About this task - Filter the records below for the word "shown". Copy each line that holds it.

---- Material for this exercise

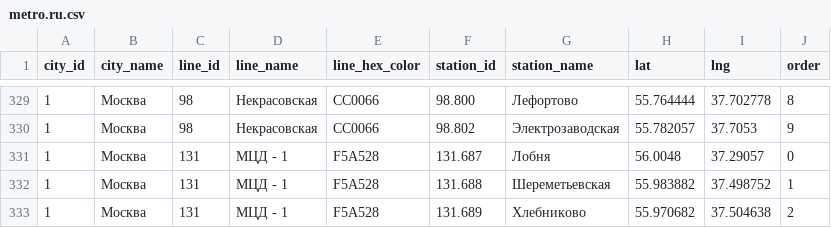
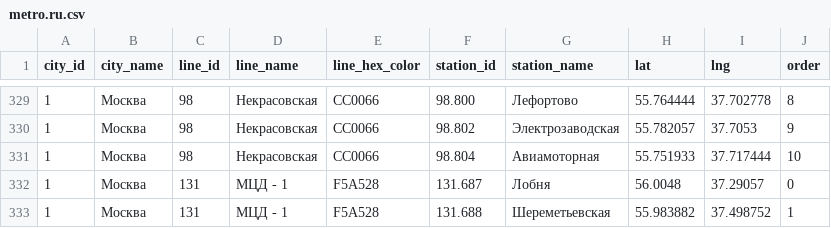
Before and after one commit to nalgeon/metro, a CSV file: data/metro.ru.csv, drawn as a sheet; only a part is shown, gaps mark what is left out; the shorter side is filled out with more unchanged rows; the diff names each change by its address in the sheet, - before the commit and + after, or states it on an @@ line.

```diff
--- a/data/metro.ru.csv
+++ b/data/metro.ru.csv
+row 331: 1 | Москва | 98 | Некрасовская | CC0066 | 98.804 | Авиамоторная | 55.751933 | 37.717444 | 10
```
Also changed, not shown: data/metro.en.csv, data/station.en.csv, 5 other files.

--------

Task result -
Before and after one commit to nalgeon/metro, a CSV file: data/metro.ru.csv, drawn as a sheet; only a part is shown, gaps mark what is left out; the shorter side is filled out with more unchanged rows; the diff names each change by its address in the sheet, - before the commit and + after, or states it on an @@ line.
Also changed, not shown: data/metro.en.csv, data/station.en.csv, 5 other files.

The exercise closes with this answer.